When I was about 5, my uncle decided to build a hunting cabin on a corner of the farm he and my mom grew up on. We went out one weekend to see how they were progressing. I honestly can't remember how far along they were at this point but I do know they'd dug out a hole for the septic system. My second cousins who were a little younger (let's call them Mickey and Alfie) were there. I hated them. They were little blond monsters with bowlcuts who thought they were adorable but behaved like little thugs. Their parents and grandparents laughed about how ornery they were when they talked about how the boys broke a window or hit a person in the head with a rock. Anyway, the adults had gone off to look at something and we were wandering around.

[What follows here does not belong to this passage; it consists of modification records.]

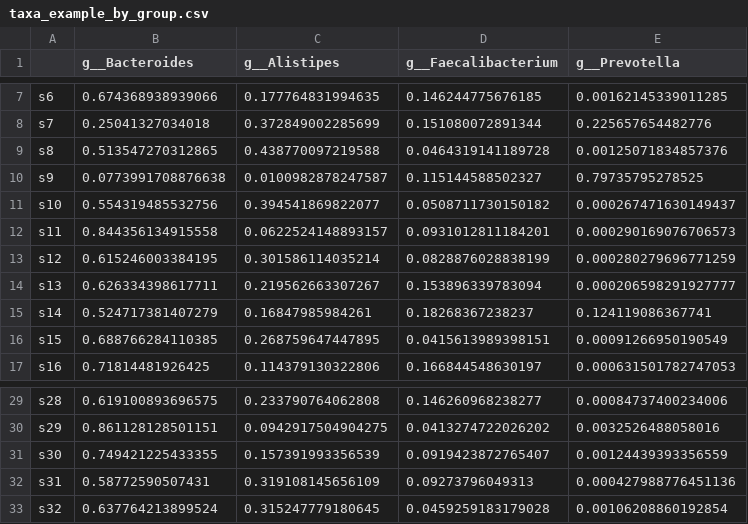
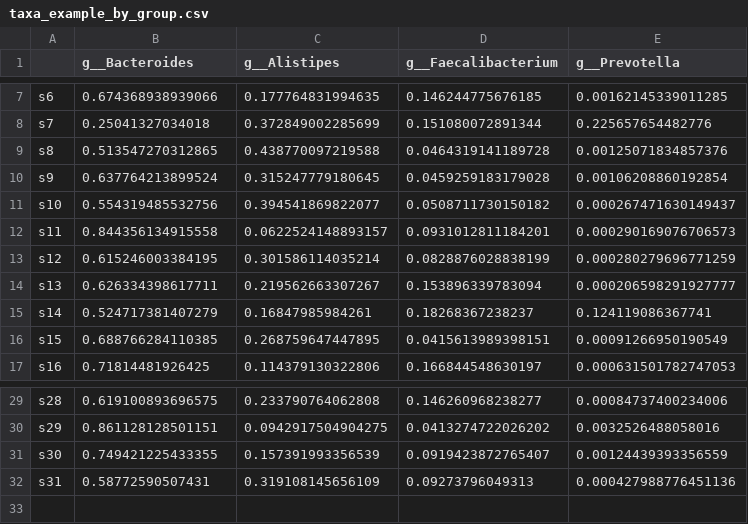
Before and after one commit to danknights/NOLmicrobiome, a CSV file: taxa_example_by_group.csv, drawn as a sheet; only a part is shown, gaps mark what is left out.

Commit message:
Removing outlier sample 9

```diff
--- a/taxa_example_by_group.csv
+++ b/taxa_example_by_group.csv
@@ -9,3 +9,3 @@
 "s8",0.513547270312865,0.438770097219588,0.0464319141189728,0.00125071834857376
-"s9",0.0773991708876638,0.0100982878247587,0.115144588502327,0.79735795278525
+"s9",0.637764213899524,0.315247779180645,0.0459259183179028,0.00106208860192854
 "s10",0.554319485532756,0.394541869822077,0.0508711730150182,0.000267471630149437
@@ -32,2 +32 @@
 "s31",0.58772590507431,0.319108145656109,0.09273796049313,0.000427988776451136
-"s32",0.637764213899524,0.315247779180645,0.0459259183179028,0.00106208860192854
```
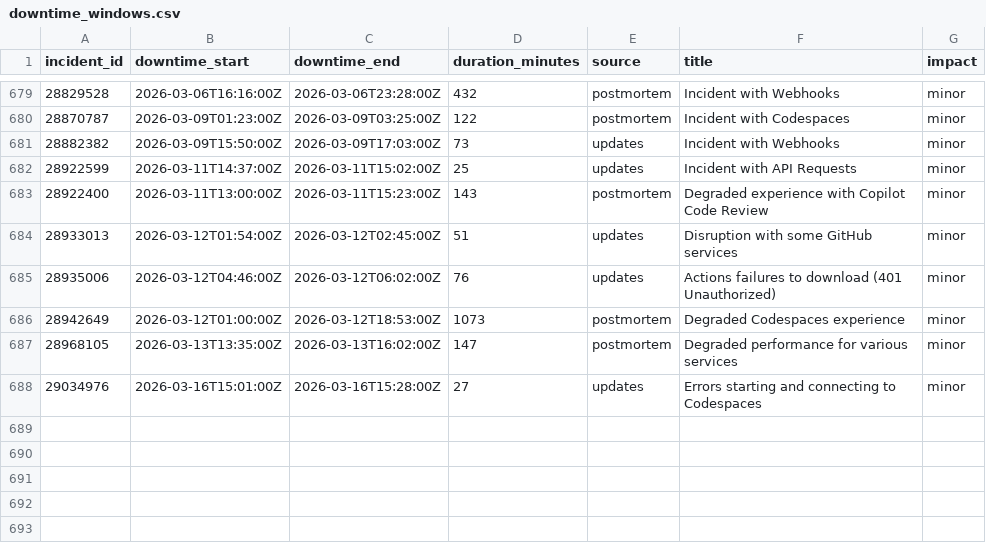
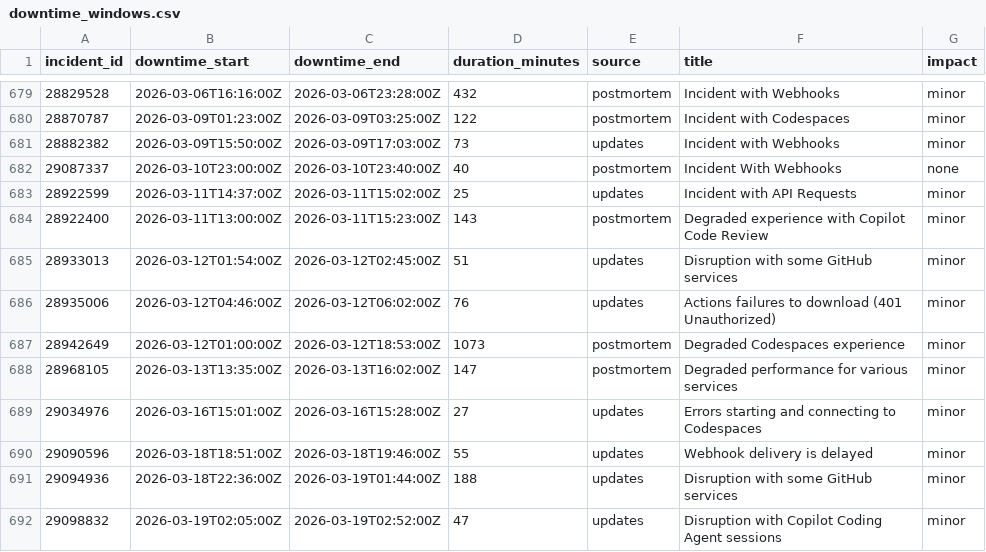
Before and after one commit to mrshu/github-statuses, a CSV file: parsed/downtime_windows.csv, drawn as a sheet; only a part is shown, gaps mark what is left out.

```diff
--- a/parsed/downtime_windows.csv
+++ b/parsed/downtime_windows.csv
@@ -681,2 +681,3 @@ incident_id,downtime_start,downtime_end,duration_minutes,source,title,impact
 28882382,2026-03-09T15:50:00Z,2026-03-09T17:03:00Z,73,updates,Incident with Webhooks,minor
+29087337,2026-03-10T23:00:00Z,2026-03-10T23:40:00Z,40,postmortem,Incident With Webhooks,none
 28922599,2026-03-11T14:37:00Z,2026-03-11T15:02:00Z,25,updates,Incident with API Requests,minor
@@ -688 +689,4 @@ incident_id,downtime_start,downtime_end,duration_minutes,source,title,impact
 29034976,2026-03-16T15:01:00Z,2026-03-16T15:28:00Z,27,updates,Errors starting and connecting to Codespaces,minor
+29090596,2026-03-18T18:51:00Z,2026-03-18T19:46:00Z,55,updates,Webhook delivery is delayed,minor
+29094936,2026-03-18T22:36:00Z,2026-03-19T01:44:00Z,188,updates,Disruption with some GitHub services,minor
+29098832,2026-03-19T02:05:00Z,2026-03-19T02:52:00Z,47,updates,Disruption with Copilot Coding Agent sessions,minor
```
Also changed, not shown: parsed/segments.csv, 1 other file.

I wanted to be with the grownups but was saddled with my cousins. We were wandering around the edges of the septic pit looking down into it. It had obviously been dug for a while: the bottom was a mucky, muddy, algae covered mess; and there was a noticeable odor rising up from it. I can't remember if Mickey (the older cousin) did anything particular to anger me, or if his very being was what forced my hand. He had gotten very close to the edge of the hole and his brother was a little ways away, looking at rocks or something. I looked around, didn't see any adults and pushed him into the pit. He hit the mud and came up, covered in scum and muck but didn't cry. I moved back from the pit and forced myself to cry. A huge, snotty, red-faced crying fit. Then I started yelling for my family. I went running in their direction screaming about "He got too close to the edge...I told him not to....but he didn't listen" or something like that. They came running and my dad and uncle got him out of the muddy mess and handed him over to my aunt who preceded to give him a world class spanking for not listening.